It’s a bit odd that strangers sometimes want to take pictures with us, and we catch them staring from time to time as well. The style here is very western, though–very much like back home. France was more different that China appears to be, apart from maybe the hats and driving ponchos.

We had another walk around the hotel area this evening and ended up meandering into a music store where a few people were playing this recorder-like instrument. They brought out some chairs, sat us down, and basically played a set… pretty darn cool… The kids are really having an eye-opening experience here, and I think losing the bag was a good lesson for them, too.

 

Well it’s been an adventure alright! We had two unexpected overnights–one in LAX and one in Beijing–due to a ten hour delay in the intentional flight. But we made it! Unfortunately our luggage did not. One of the two bags arrived last night (the one with the allergy safe food for the girl) and the one with most of our clothes is still missing. :/

This place is pretty amazing so far though. The cities just go on forever. Our first meal here was absolutely delicious–beef with chili sauce, beans, and kind of egg/tomato dish, and more, all family style. Then we went of to this crazy water-park-like hot spring with 150+ springs ranging from cold to hot, and grape flavored to tea. Then there was the one where fish were nibbling on our feet.

The rest of the family is doing well so far… still a bit jet-lagged and getting up real early. Big day planned today. Hopefully I can post more later!

Get comfortable using basic tools

  • Safety first. Each disassembly should be supervised. There are sharp and springy parts, so take proper safety precautions. Adults should NOT let the kids make safety mistakes.
  • Always use the proper tool. For example, don’t try to use a flat-head screwdriver to loosen a Phillips head screw. Use the right size screwdriver tip.
  • Use the tool properly. For example, hold screwdrivers straight so screws don’t get stripped.

Solve disassembly problems

  • Disassemble — don’t break, deform, tear, or cut. Wires, for example, usually don’t need to be cut because they’re often attached to connectors.
  • Take time to infer how parts are assembled — don’t rush disassembly, and in most cases, you shouldn’t need to force anything.
  • Printers can be MESSY! There’s usually a giant ink-filled sponge in them.

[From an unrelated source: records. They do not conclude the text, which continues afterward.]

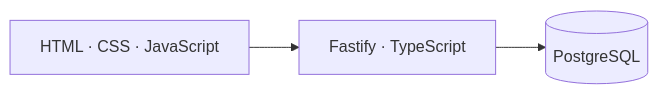
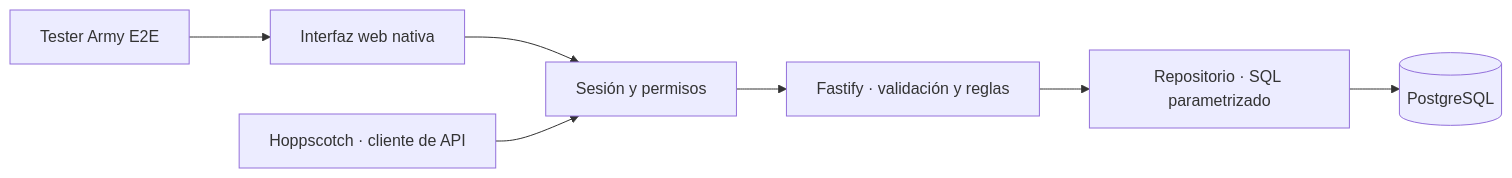
Before and after one commit to WENDOSKI07/support-metrics-api: the second of 3 diagrams in README.md, drawn with Mermaid. The commit also changed other lines of this file and 2 other files, not shown here.

Commit message:
docs: add API collection for Hoppscotch and workflow diagrams

````diff
--- a/README.md
+++ b/README.md
@@ -108,5 +108,9 @@
 ```mermaid
 flowchart LR
-    UI[HTML · CSS · JavaScript] --> API[Fastify · TypeScript]
-    API --> DB[(PostgreSQL)]
+    UI[Interfaz web nativa] --> AUTH[Sesión y permisos]
+    CLIENT[Hoppscotch · cliente de API] --> AUTH
+    AUTH --> API[Fastify · validación y reglas]
+    API --> REPO[Repositorio · SQL parametrizado]
+    REPO --> DB[(PostgreSQL)]
+    E2E[Tester Army E2E] --> UI
 ```
````
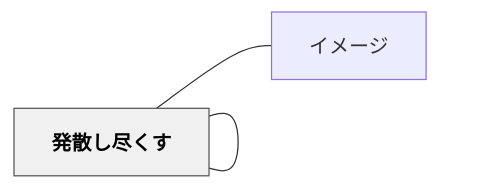
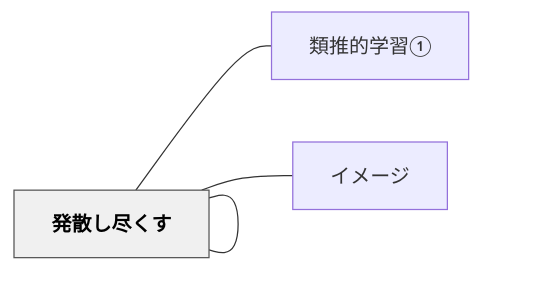
The diagram in content/パタン/発散し尽くす.md (unknownthings-ed-patterns/unknownthings-ed-patterns), drawn with Mermaid before and after one commit. The commit also changed other lines of this file and 473 other files, not shown here.

````diff
--- a/content/パタン/発散し尽くす.md
+++ b/content/パタン/発散し尽くす.md
@@ -87,12 +89,16 @@
 ```mermaid
 flowchart LR
     ne799bae695a3["発散し尽くす"]
+    ne799bae695a3["発散（問い）"]
+    ne9a19ee68ea8["類推的学習①"]
     ne382a4e383a1["イメージ"]
     ne799bae695a3["発散し尽くす"]
 
+    ne799bae695a3 --- ne799bae695a3
+    ne799bae695a3 --- ne9a19ee68ea8
     ne799bae695a3 --- ne382a4e383a1
     ne799bae695a3 --- ne799bae695a3
 
     classDef hub fill:#f0f0f0,stroke:#555,color:#000,font-weight:bold
     class ne799bae695a3 hub
 ```
````
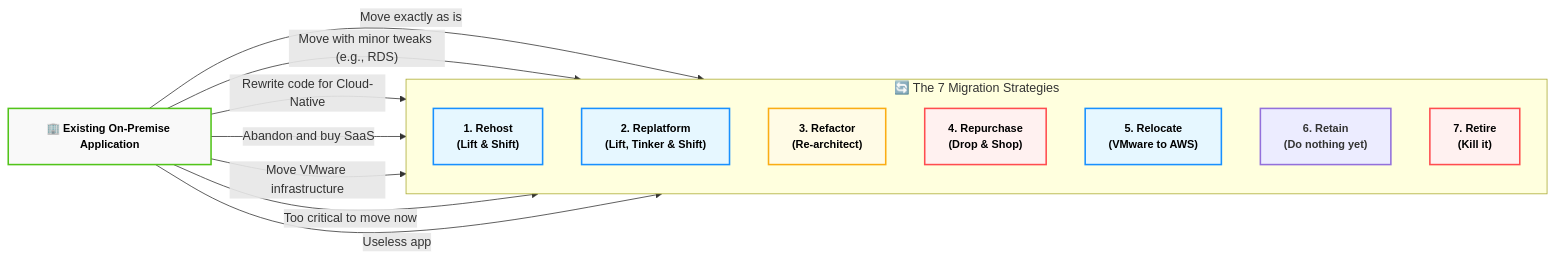
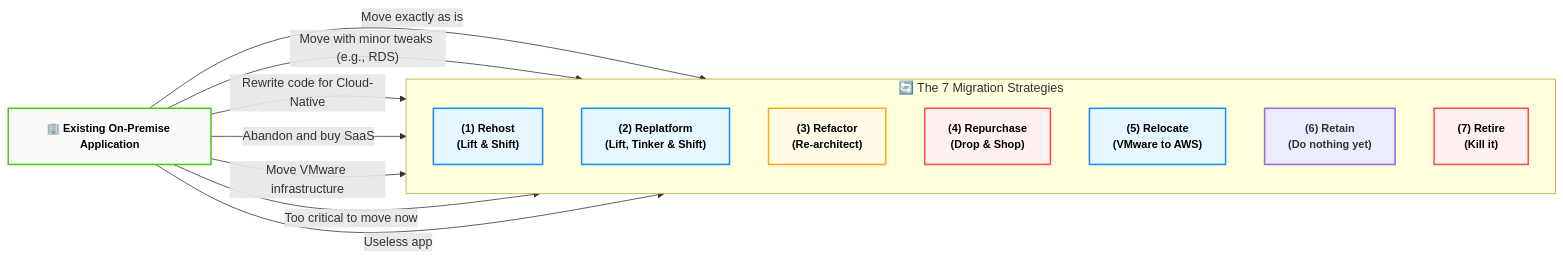
One commit to muhammad-khaled-tech/My-Study-Notes changed diagram 39 of 48 in Domain 3.md. Above: the diagram before and after it, drawn with Mermaid. The commit also changed 2 other files, not shown here.

Commit message:
vault backup: 2026-06-05 00:04:36

````diff
--- a/Domain 3.md
+++ b/Domain 3.md
@@ -4292,37 +4292,37 @@
 ```mermaid
 flowchart LR
     %% Global Styling
     classDef default font-weight:bold,font-size:14px,stroke-width:2px;
     classDef start fill:#f9f9f9,stroke:#52c41a,color:#000;
     classDef action fill:#e6f7ff,stroke:#1890ff,color:#000;
     classDef target fill:#fffbe6,stroke:#faad14,color:#000;
     classDef abandon fill:#fff1f0,stroke:#ff4d4f,color:#000;
 
     App["🏢 Existing On-Premise Application"]
 
     subgraph The_7_Rs ["🔄 The 7 Migration Strategies"]
         direction TB
-        Rehost["1. Rehost<br/>(Lift & Shift)"]
-        Replatform["2. Replatform<br/>(Lift, Tinker & Shift)"]
-        Refactor["3. Refactor<br/>(Re-architect)"]
-        Repurchase["4. Repurchase<br/>(Drop & Shop)"]
-        Relocate["5. Relocate<br/>(VMware to AWS)"]
-        Retain["6. Retain<br/>(Do nothing yet)"]
-        Retire["7. Retire<br/>(Kill it)"]
+        Rehost["(1) Rehost<br>(Lift & Shift)"]
+        Replatform["(2) Replatform<br>(Lift, Tinker & Shift)"]
+        Refactor["(3) Refactor<br>(Re-architect)"]
+        Repurchase["(4) Repurchase<br>(Drop & Shop)"]
+        Relocate["(5) Relocate<br>(VMware to AWS)"]
+        Retain["(6) Retain<br>(Do nothing yet)"]
+        Retire["(7) Retire<br>(Kill it)"]
     end
 
     %% Routing logic outside subgraphs
     App -->|"Move exactly as is"| Rehost
     App -->|"Move with minor tweaks (e.g., RDS)"| Replatform
     App -->|"Rewrite code for Cloud-Native"| Refactor
     App -->|"Abandon and buy SaaS"| Repurchase
     App -->|"Move VMware infrastructure"| Relocate
     App -->|"Too critical to move now"| Retain
     App -->|"Useless app"| Retire
 
     %% Apply Classes
     class App start;
     class Rehost,Replatform,Relocate action;
     class Refactor target;
     class Repurchase,Retire abandon;
 ```
````
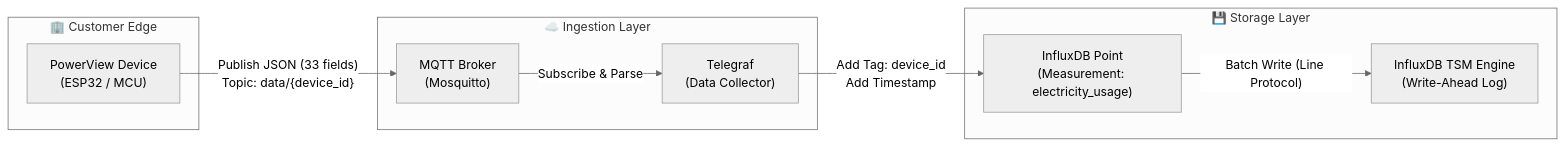
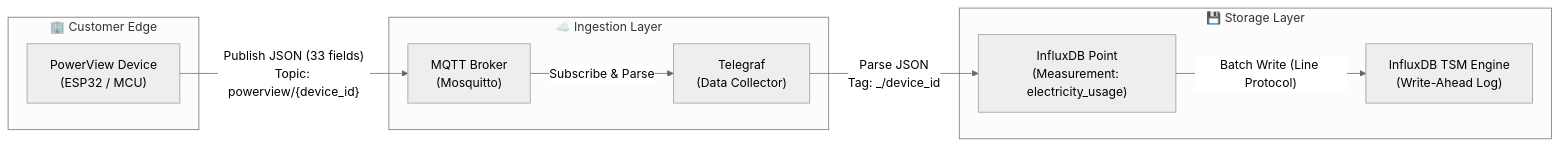
Before and after one commit to u65042380107/share: the third of 30 diagrams in BILLING_AND_TIERS_SYSTEM.md, drawn with Mermaid (neutral theme). The commit also changed other lines of this file, not shown here.

````diff
--- a/BILLING_AND_TIERS_SYSTEM.md
+++ b/BILLING_AND_TIERS_SYSTEM.md
@@ -139,21 +139,21 @@
 ```mermaid
 flowchart LR
     subgraph Edge ["🏢 Customer Edge"]
         HW["PowerView Device<br/>(ESP32 / MCU)"]
     end
     
     subgraph Ingestion ["☁️ Ingestion Layer"]
         MQTT["MQTT Broker<br/>(Mosquitto)"]
         GW["Telegraf<br/>(Data Collector)"]
     end
     
     subgraph Storage ["💾 Storage Layer"]
         Point["InfluxDB Point<br/>(Measurement: electricity_usage)"]
         Influx["InfluxDB TSM Engine<br/>(Write-Ahead Log)"]
     end
 
-    HW -- "Publish JSON (33 fields)<br/>Topic: data/{device_id}" --> MQTT
+    HW -- "Publish JSON (33 fields)<br/>Topic: powerview/{device_id}" --> MQTT
     MQTT -- "Subscribe & Parse" --> GW
-    GW -- "Add Tag: device_id<br/>Add Timestamp" --> Point
+    GW -- "Parse JSON<br/>Tag: _/device_id" --> Point
     Point -- "Batch Write (Line Protocol)" --> Influx
 ```
````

Use gloves and paper towels to remove this.
    Identify parts that could cause problems before you work on them. (e.g. sharp parts, messy parts, etc.)

Explore how the machines work

  • Again, don’t rush it.
  • For every component you see, try to figure out what it might be for. (This includes circuit boards.) Manufacturers don’t add stuff that’s not required, so there’s usually a reason for everything.
  • Identify subassemblies. One machine will usually disassemble into several subassemblies, each with a particular purpose.

[sc:3dclub-intro]

Here’s a quick update on some of the projects we’ve been working on this year:

We went to the 2014 USA Science and Engineering Festival up in Washington, DC, and we wanted to share it with our fellow school Maker Team members. Here’s the video we produced to do that.

USA Science & Engineering Festival
Washington, DC
April 24-27, 2014
http://www.usasciencefestival.org/

SPECIAL THANKS to: Lockheed Martin, Snap-On, K’Nex, Lulzbot, U.S. Naval Academy, Natasha, NASA, and Printrbot.

MUSIC: “Saturdays Basement” by cdk, 2014 – Licensed under Creative Commons Attribution (3.0) http://ccmixter.org/files/cdk/45072

There are live links on the youtube page for the video for each of these segments:

0:09 Introduction
0:33 Scenes from the Festival
0:53 Lots of 3D Printers!
1:05 Lockheed Martin Large Robot Arm 3D Printer
1:52 Lockheed Martin F35 Lightening II Cockpit Simulator
2:23 Snap-on Racecar
2:33 Huge K’Nex Ferris Wheel
3:14 Lulzbot 3D Printing
3:50 U.S. Naval Academy Robotic Arm
4:52 Natasha the Maker
5:23 NASA Astronaut Alvin Drew
5:57 Brook at Printrbot
6:43 Summary with More Scenes from Exhibits

« Older entries § Newer entries »